There is no doubt the Australian economy was weaker in late 2018 than it was during the first half of the year. It seems to have kicked off 2019 on a similarly weak note.
Recent economic news has been unambiguously poor and it follows the dismal GDP results released last month which showed per capita GDP falling 0.1 per cent in the September quarter. That was a poor result and forced most thinking economists to revise down their assessments of Australia’s economic health. If the upcoming December quarter GDP result, which is due for release in early March, reveals another drop in per capita GDP, the economy on a per capita basis will be going backwards.
This, quite clearly, is not good news.
It means living standards for the average Australian are falling and it poses questions about the current stance of economic policy.
The data flow could influence the timing of the election
Ready, get set!
There will be a Federal election within the next four months and the main question is the exact date when we will go to the polls. The current speculation focuses on three dates – relatively early on 2 March or nearer full term on 11 or 18 May. The decision will be taken by the Prime Minister, Scott Morrison, over the next few weeks.
One issue which will undoubtedly be critical to his thinking on the timing of the poll will be the economic data flow that will be released during the election campaign.
Just think – getting a poor GDP result or a rise in unemployment or weak wages data slap bang in the middle of the campaigning. It could be enough to derail the election strategy of the government and further erode its economic credentials. It is also important because the economy is clearly weakening. House prices are falling sharply, destroying the wealth of home owners, wages growth remains weak, the stock market is sick and consumer spending is unsurprisingly slow. There is also evidence in the various job advertisement series that the labour market is cooling which could see the unemployment rate creep up in the months ahead.
2 March Vs 18 May

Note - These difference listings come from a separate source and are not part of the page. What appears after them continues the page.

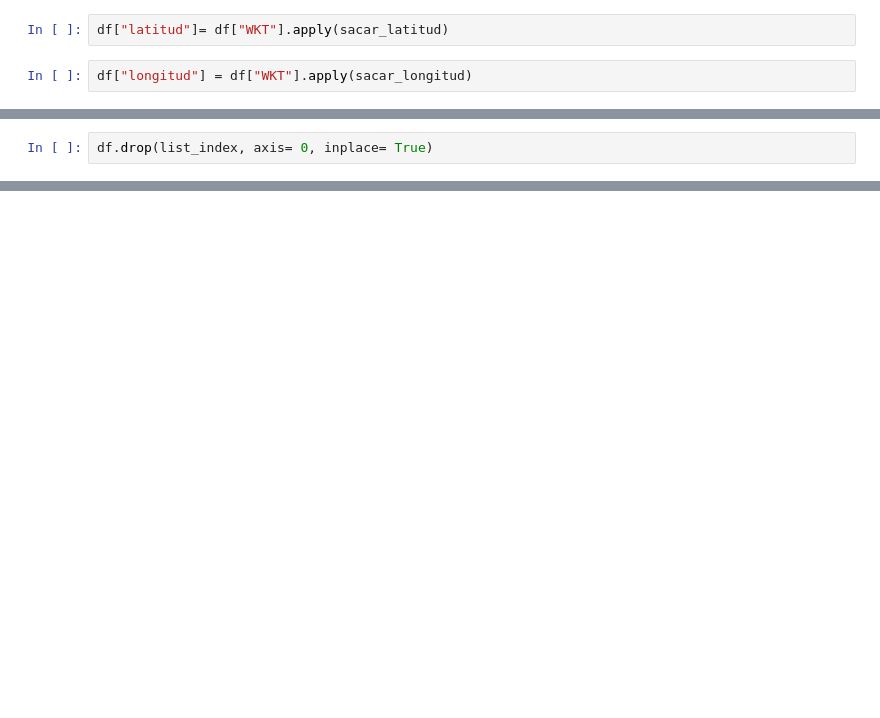
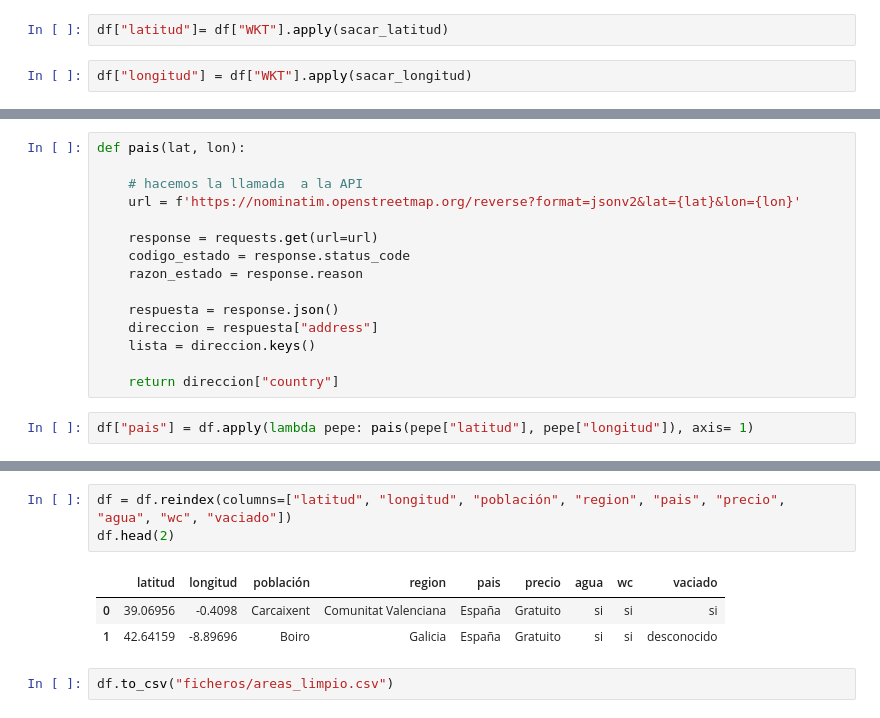
Before and after one commit to sanfermen/motorhome-areas, a Jupyter notebook: areas_ac.ipynb, the cells around one changed output, grey strips where cells are left out. Saved outputs shown, nothing was run; the diff lists cells and outputs as text; blank space fills up the shorter version.

```diff
--- a/areas_ac.ipynb
+++ b/areas_ac.ipynb
@@ -143,2 +259,0 @@ len(list_index)
-# %%
-df.drop(list_index, axis= 0, inplace= True)
@@ -190,0 +260,17 @@ https://openweathermap.org/api/geocoding-api
+# %%
+def pais(lat, lon):
+
+    # hacemos la llamada  a la API
+    url = f'https://nominatim.openstreetmap.org/reverse?format=jsonv2&lat={lat}&lon={lon}'
+
+    response = requests.get(url=url)
+    codigo_estado = response.status_code
+    razon_estado = response.reason
+
+    respuesta = response.json()
+    direccion = respuesta["address"]
+    lista = direccion.keys()
+
+    return direccion["country"]
+# %%
+df["pais"] = df.apply(lambda pepe: pais(pepe["latitud"], pepe["longitud"]), axis= 1)
@@ -190,0 +309,9 @@ https://openweathermap.org/api/geocoding-api
+# %%
+df = df.reindex(columns=["latitud", "longitud", "población", "region", "pais", "precio", "agua", "wc", "vaciado"])
+df.head(2)
+# %% [output]
+|  | latitud | longitud | población | region | pais | precio | agua | wc | vaciado |
+| 0 | 39.06956 | -0.4098 | Carcaixent | Comunitat Valenciana | España | Gratuito | si | si | si |
+| 1 | 42.64159 | -8.89696 | Boiro | Galicia | España | Gratuito | si | si | desconocido |
+# %%
+df.to_csv("ficheros/areas_limpio.csv")
```
Also changed, not shown: parts of 58 cells of this notebook, 23 other files.
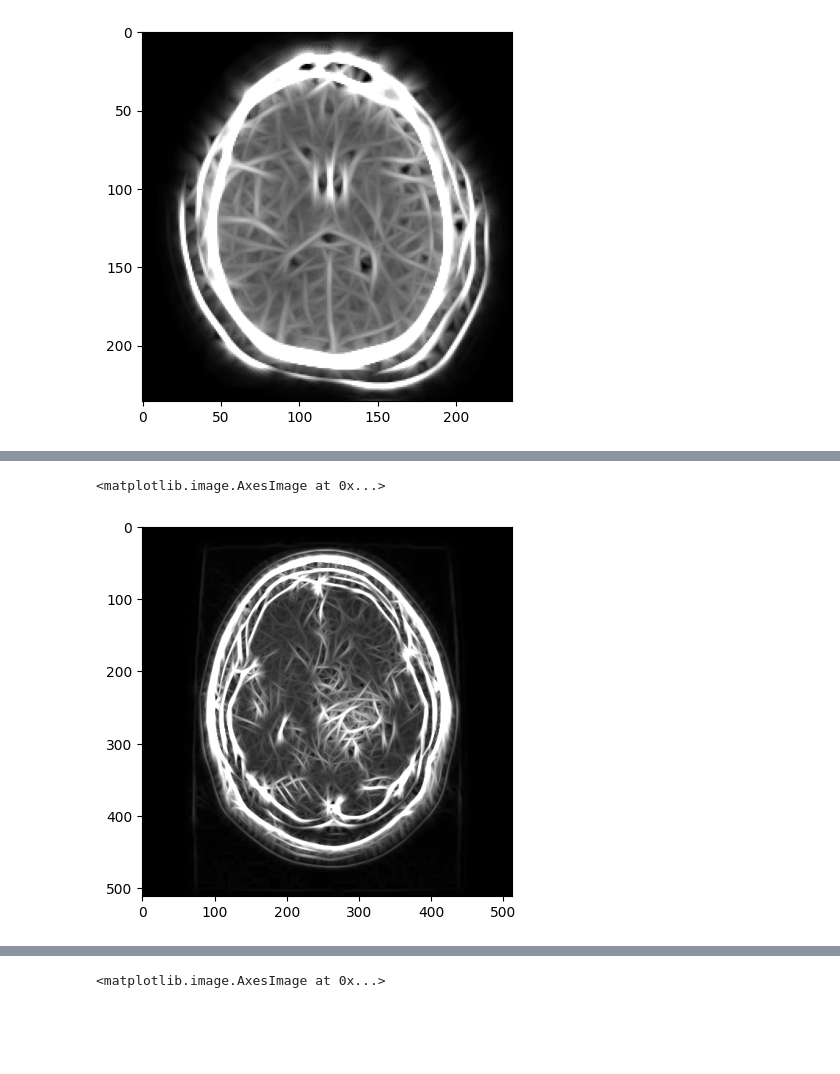
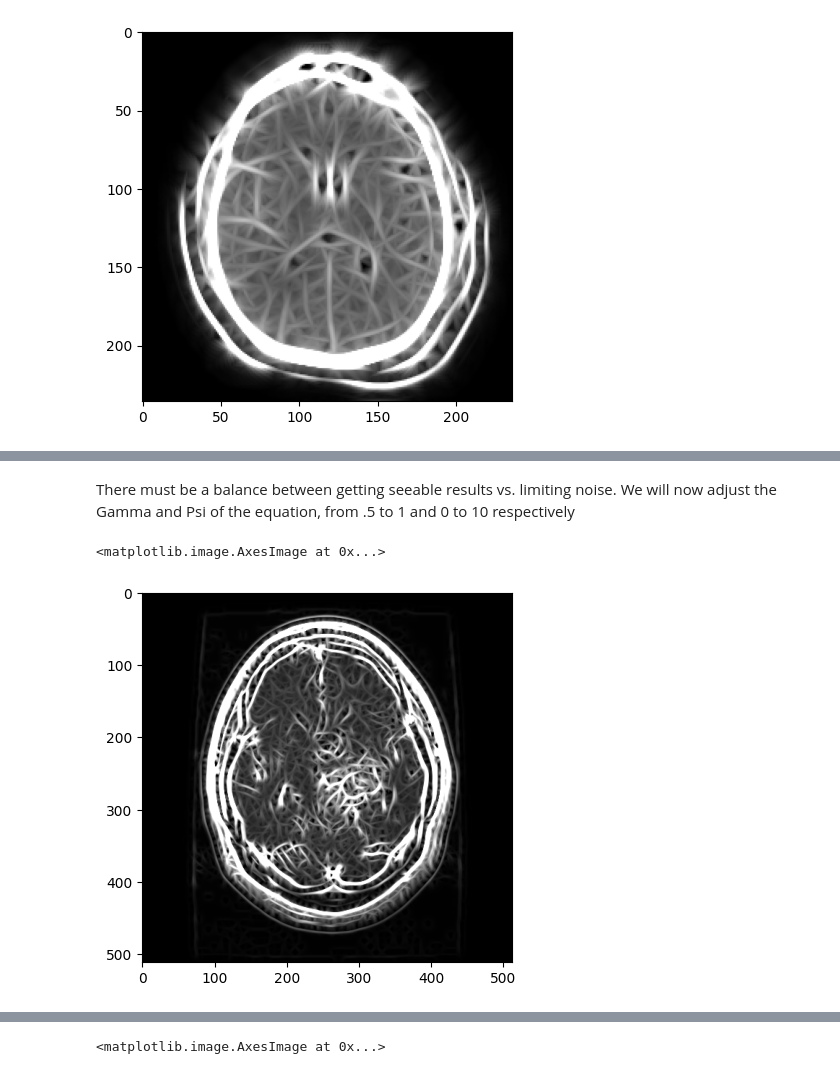
Before and after one commit to yaosam521/CS-7324-Proj-2, a Jupyter notebook: Proj-2.ipynb, the cells around one changed output, grey strips where cells are left out. Drawn from its saved outputs; the diff is of its cells as text; code cells hidden in the pictures; blank space fills up the shorter version.

```diff
--- a/Proj-2.ipynb
+++ b/Proj-2.ipynb
@@ -321,22 +321,24 @@ plt.imshow(resImgNoSig)
+# %% [markdown]
+There must be a balance between getting seeable results vs. limiting noise. We will now adjust the Gamma and Psi of the equation, from .5 to 1 and 0 to 10 respectively
 # %%
 def build_filtersGamma():
  filters = []
- ksize = 31
+ ksize = 45
  sigma = 4.4
  lamba = 9.5
- gamma = .5
+ gamma = 1
  psi = 10
  for theta in np.arange(0, np.pi, np.pi / 16):
      kern = cv2.getGaborKernel((ksize, ksize), sigma, theta, lamba, gamma, psi, ktype=cv2.CV_32F)
      kern /= 1.5*kern.sum()
      filters.append(kern)
  return filters
 filtersGam= build_filtersGamma()
 resImg1Gam = process(img, filtersGam)
 plt.imshow(resImg1Gam)
 # %% [output]
 <matplotlib.image.AxesImage at 0x...>
-[figure, old version]
+[figure, new version]
 # %%
 resImgNoGam = process(img3, filtersGam)
 plt.imshow(resImgNoGam)
```
Also changed, not shown: parts of 14 cells of this notebook.
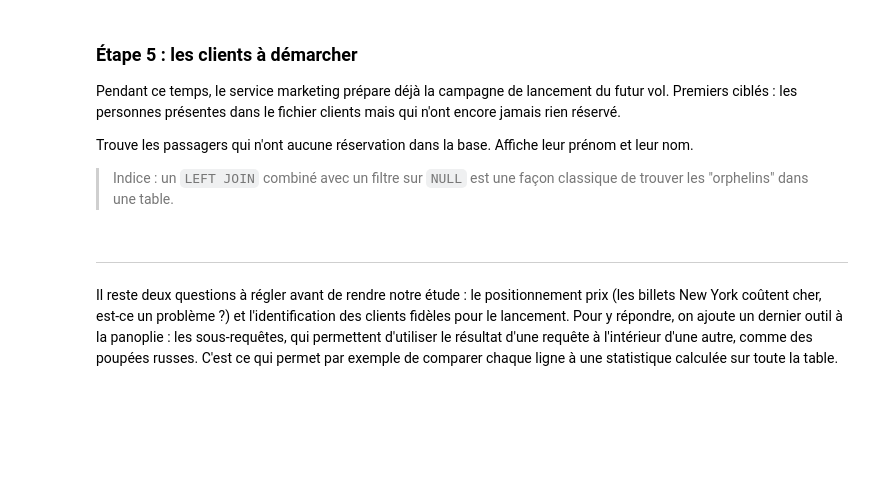
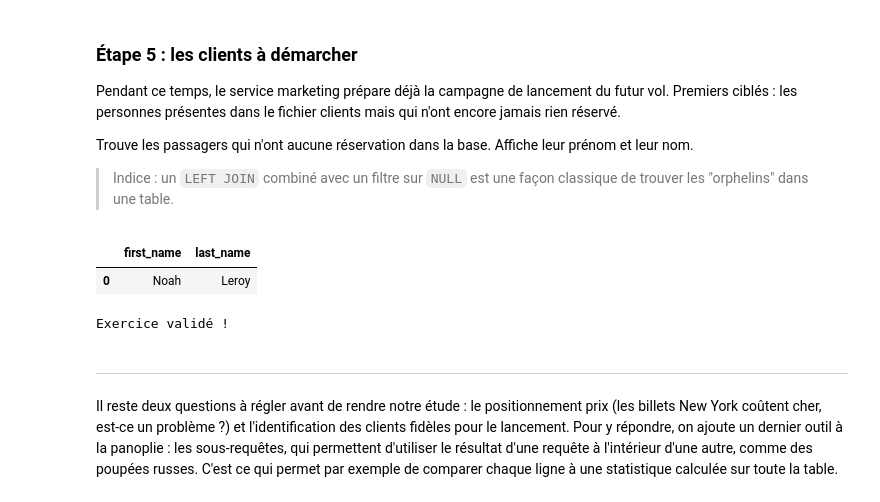
Before and after one commit to smazoyerdatascience/Cahier_Vacances_2026_Machine_Learnia, a Jupyter notebook: Projet_01/projet_01.ipynb, the cells around one changed output. Saved outputs shown, nothing was run; the diff lists cells and outputs as text; code cells hidden in the pictures; blank space fills up the shorter version.

```diff
--- a/Projet_01/projet_01.ipynb
+++ b/Projet_01/projet_01.ipynb
@@ -618,13 +618,21 @@ Trouve les passagers qui n'ont aucune réservation dans la base. Affiche leur pr
 # %%
 result = query("""
 -- ### START CODE HERE ###
-
+    SELECT first_name, last_name
+               FROM passengers
+               LEFT JOIN bookings
+               ON passengers.id = bookings.passenger_id
+               WHERE bookings.passenger_id IS NULL
 -- ### END CODE HERE ###
 """)
 display(result)
 
 assert len(result) == 1, f"Il y a 1 passagers sans réservation, tu en as {len(result)}"
 print("Exercice validé !")
+# %% [output]
+|  | first_name | last_name |
+| 0 | Noah | Leroy |
+Exercice validé !
 # %% [markdown]
 ---
 
```
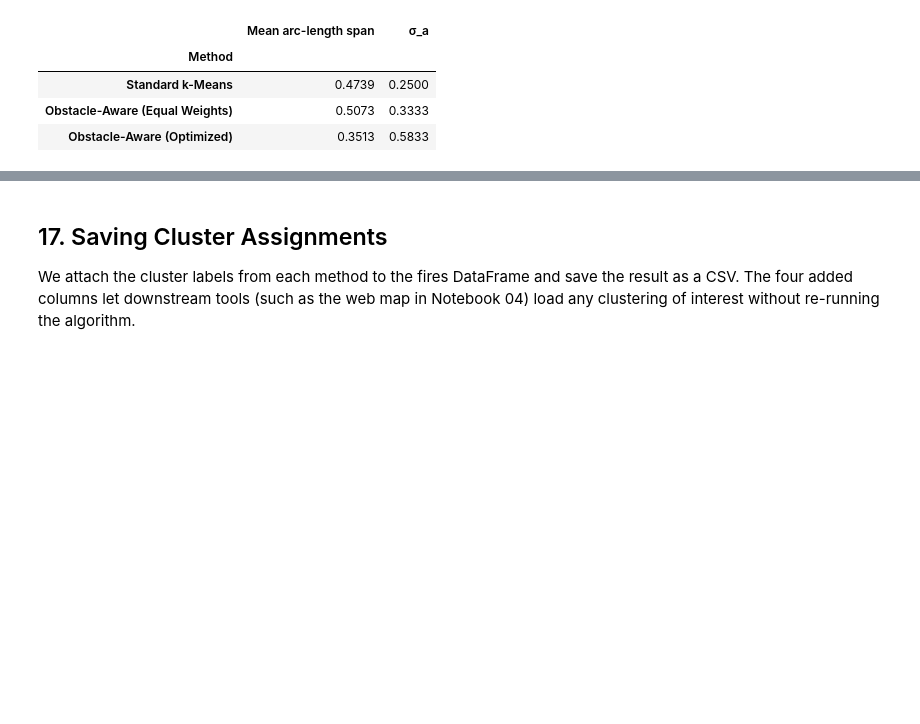
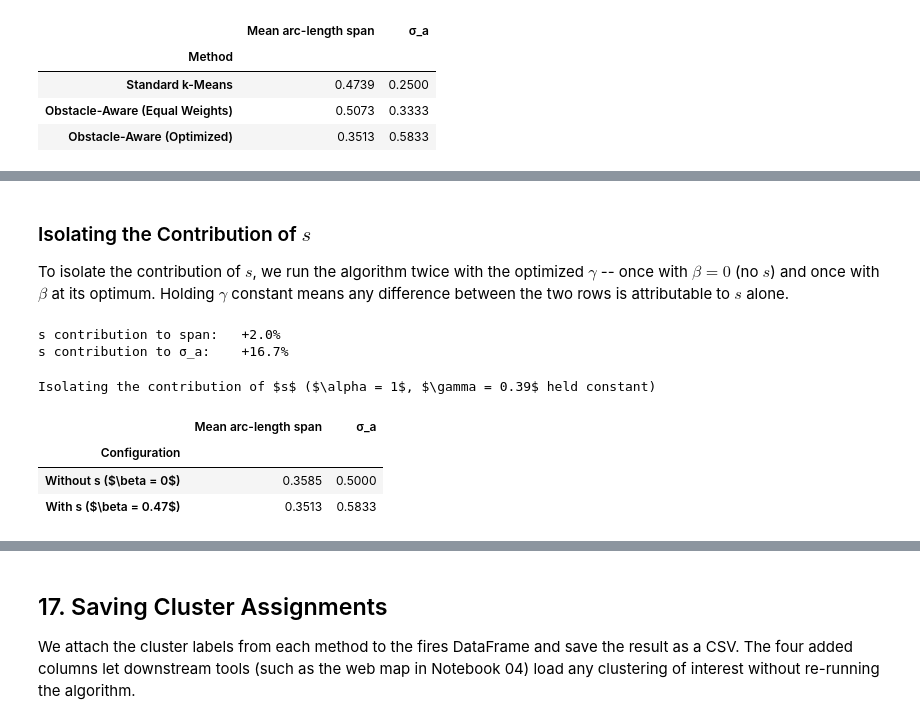
Before and after one commit to Michele-75/obstacle-aware-clustering, a Jupyter notebook: notebooks/03_clustering_wildfires.ipynb, the cells around one changed output, grey strips where cells are left out. Saved outputs shown, nothing was run; the diff lists cells and outputs as text; code cells hidden in the pictures; blank space fills up the shorter version.

```diff
--- a/notebooks/03_clustering_wildfires.ipynb
+++ b/notebooks/03_clustering_wildfires.ipynb
@@ -1227,0 +1296,61 @@ This is the payoff for the multi-domain framework. With weights tuned, the optim
+# %% [markdown]
+### Isolating the Contribution of $s$
+
+To isolate the contribution of $s$, we run the algorithm twice with the optimized $\gamma$ -- once with $\beta = 0$ (no $s$) and once with $\beta$ at its optimum. Holding $\gamma$ constant means any difference between the two rows is attributable to $s$ alone.
+# %%
+# Build a small isolation table: with s vs. without s, gamma held at optimum
+mean_span_with_s = np.mean([
+    arc_length_span(fires['s_param'].values[labels_t2_opt == c])
+    for c in range(k)
+])
+
+isolation_rows = [
+    {
+        'Configuration': r'Without s ($\beta = 0$)',
+        'Mean arc-length span': mean_span_no_s,
+        'σ_a': sigma_no_s,
+    },
+    {
+        'Configuration': fr'With s ($\beta = {opt_beta_t2:.2f}$)',
+        'Mean arc-length span': mean_span_with_s,
+        'σ_a': sigma_t2_opt,
+    },
+]
+
+isolation_t2 = pd.DataFrame(isolation_rows).set_index('Configuration')
+
+styled_isolation = (
+    isolation_t2.style
+    .format('{:.4f}')
+    .set_caption(rf'Isolating the contribution of $s$ ($\alpha = 1$, $\gamma = {opt_gamma_t2:.2f}$ held constant)')
+    .set_table_styles([
+        {'selector': 'caption',
+         'props': 'caption-side: top; font-size: 1.1em; font-weight: bold; padding: 8px;'},
+        {'selector': 'th',
+         'props': 'background-color: #f0f0f0; padding: 6px 12px; text-align: center;'},
+        {'selector': 'td',
+         'props': 'padding: 6px 12px; text-align: right;'},
+        {'selector': 'th.row_heading',
+         'props': 'text-align: left;'},
+    ])
+)
+
+# Calculate the contribution of s
+span_pct = 100 * (mean_span_no_s - mean_span_with_s) / mean_span_no_s
+sigma_pct = (
+    100 * (sigma_t2_opt - sigma_no_s) / sigma_no_s
+    if sigma_no_s > 0 else float('inf')
+)
+
+print(f's contribution to span:   {span_pct:+.1f}%')
+print(f's contribution to σ_a:    {sigma_pct:+.1f}%')
+
+styled_isolation
+# %% [output]
+s contribution to span:   +2.0%
+s contribution to σ_a:    +16.7%
+Isolating the contribution of $s$ ($\alpha = 1$, $\gamma = 0.39$ held constant)
+|  | Mean arc-length span | σ_a |
+| Configuration |  |  |
+| Without s ($\beta = 0$) | 0.3585 | 0.5000 |
+| With s ($\beta = 0.47$) | 0.3513 | 0.5833 |
```
Also changed, not shown: parts of 10 cells of this notebook, 1 other file.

The economic calendar suggests Mr Morrison would be wise to call the election for 2 March.